• Task instructions
The records sit below. Return every line in them that holds the word "commit".

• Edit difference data
- - -
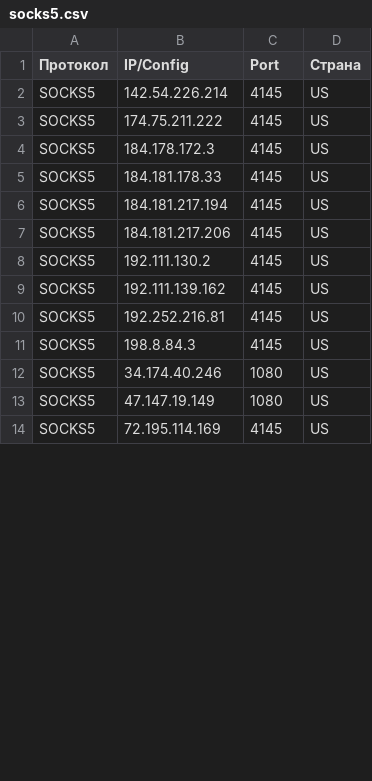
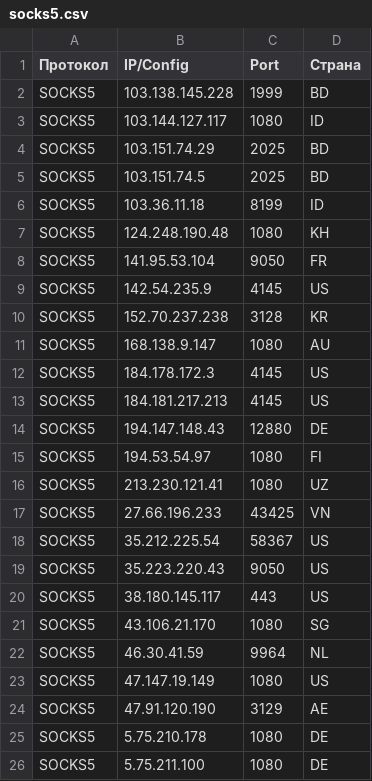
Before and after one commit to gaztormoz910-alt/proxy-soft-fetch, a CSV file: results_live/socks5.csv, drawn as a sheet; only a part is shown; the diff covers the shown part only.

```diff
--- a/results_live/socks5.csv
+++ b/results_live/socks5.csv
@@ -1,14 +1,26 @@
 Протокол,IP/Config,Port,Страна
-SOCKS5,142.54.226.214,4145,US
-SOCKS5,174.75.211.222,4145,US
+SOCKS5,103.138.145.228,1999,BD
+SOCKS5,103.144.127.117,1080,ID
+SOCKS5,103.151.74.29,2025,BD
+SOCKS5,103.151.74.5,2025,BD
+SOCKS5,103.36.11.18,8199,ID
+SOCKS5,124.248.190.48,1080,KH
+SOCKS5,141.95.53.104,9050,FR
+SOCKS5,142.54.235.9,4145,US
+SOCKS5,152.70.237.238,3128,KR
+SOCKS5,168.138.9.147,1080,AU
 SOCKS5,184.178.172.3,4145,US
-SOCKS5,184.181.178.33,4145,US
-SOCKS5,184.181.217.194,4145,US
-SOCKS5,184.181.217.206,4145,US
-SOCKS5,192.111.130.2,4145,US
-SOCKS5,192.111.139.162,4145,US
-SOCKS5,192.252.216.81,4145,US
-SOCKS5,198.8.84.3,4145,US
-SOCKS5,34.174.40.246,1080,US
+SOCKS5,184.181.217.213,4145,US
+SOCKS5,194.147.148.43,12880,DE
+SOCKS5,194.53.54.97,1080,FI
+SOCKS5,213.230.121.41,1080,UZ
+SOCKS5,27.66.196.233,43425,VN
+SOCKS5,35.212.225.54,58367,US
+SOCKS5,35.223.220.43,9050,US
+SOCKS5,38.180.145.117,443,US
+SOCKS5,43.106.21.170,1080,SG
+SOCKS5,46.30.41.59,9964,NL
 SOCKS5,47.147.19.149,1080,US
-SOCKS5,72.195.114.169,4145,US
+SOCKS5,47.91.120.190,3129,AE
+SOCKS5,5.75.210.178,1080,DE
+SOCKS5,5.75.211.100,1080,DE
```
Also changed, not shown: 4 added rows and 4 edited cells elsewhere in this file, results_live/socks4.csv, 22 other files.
- - -
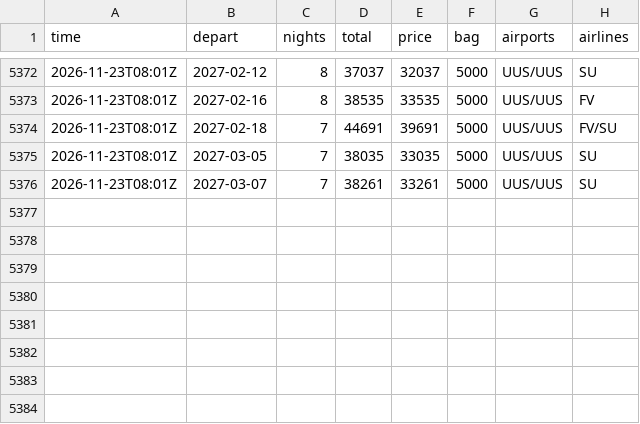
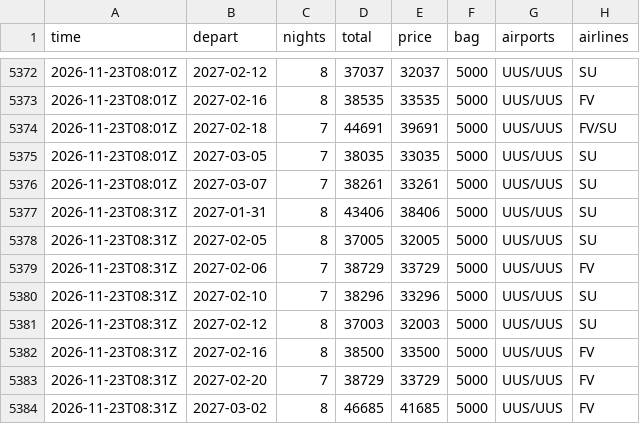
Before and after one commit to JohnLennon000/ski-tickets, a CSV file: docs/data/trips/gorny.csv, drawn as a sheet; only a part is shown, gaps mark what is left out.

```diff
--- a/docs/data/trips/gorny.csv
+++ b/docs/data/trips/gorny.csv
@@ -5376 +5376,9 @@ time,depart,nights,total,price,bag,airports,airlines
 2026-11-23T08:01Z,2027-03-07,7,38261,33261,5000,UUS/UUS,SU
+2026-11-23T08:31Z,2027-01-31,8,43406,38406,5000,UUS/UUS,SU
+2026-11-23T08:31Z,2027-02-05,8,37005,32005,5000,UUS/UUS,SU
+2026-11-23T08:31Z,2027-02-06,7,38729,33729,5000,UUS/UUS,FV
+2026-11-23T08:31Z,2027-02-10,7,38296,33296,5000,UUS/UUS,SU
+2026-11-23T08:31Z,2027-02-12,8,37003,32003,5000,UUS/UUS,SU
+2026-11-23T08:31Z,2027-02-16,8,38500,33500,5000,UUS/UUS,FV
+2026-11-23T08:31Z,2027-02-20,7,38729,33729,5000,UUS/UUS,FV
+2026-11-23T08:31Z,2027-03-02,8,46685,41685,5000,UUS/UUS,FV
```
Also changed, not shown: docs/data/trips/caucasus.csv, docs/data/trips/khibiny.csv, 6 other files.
- - -
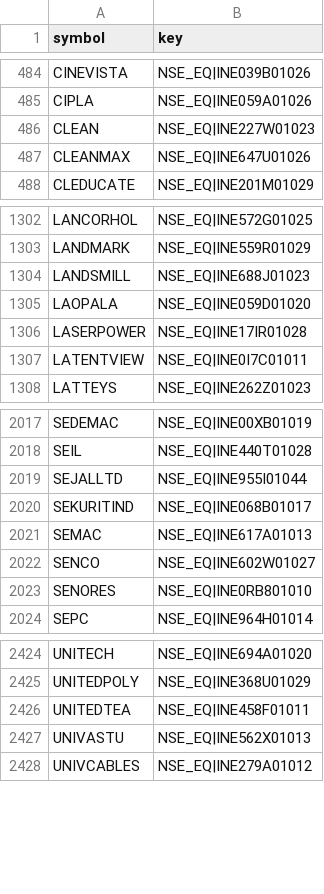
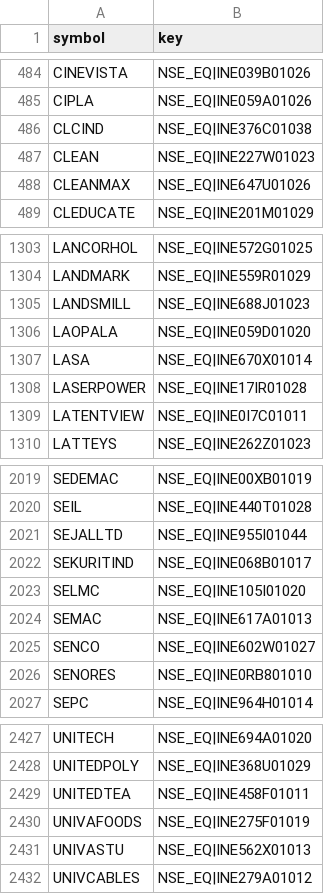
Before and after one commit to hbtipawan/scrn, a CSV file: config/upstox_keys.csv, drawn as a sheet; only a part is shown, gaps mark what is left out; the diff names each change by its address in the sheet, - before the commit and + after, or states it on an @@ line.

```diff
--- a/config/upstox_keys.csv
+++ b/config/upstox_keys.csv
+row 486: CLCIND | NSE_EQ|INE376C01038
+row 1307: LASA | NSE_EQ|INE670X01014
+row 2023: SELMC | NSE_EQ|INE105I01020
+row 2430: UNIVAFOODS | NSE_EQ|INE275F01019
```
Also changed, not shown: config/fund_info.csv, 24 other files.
- - -
• Answer to this problem
Before and after one commit to gaztormoz910-alt/proxy-soft-fetch, a CSV file: results_live/socks5.csv, drawn as a sheet; only a part is shown; the diff covers the shown part only.
Before and after one commit to JohnLennon000/ski-tickets, a CSV file: docs/data/trips/gorny.csv, drawn as a sheet; only a part is shown, gaps mark what is left out.
Before and after one commit to hbtipawan/scrn, a CSV file: config/upstox_keys.csv, drawn as a sheet; only a part is shown, gaps mark what is left out; the diff names each change by its address in the sheet, - before the commit and + after, or states it on an @@ line.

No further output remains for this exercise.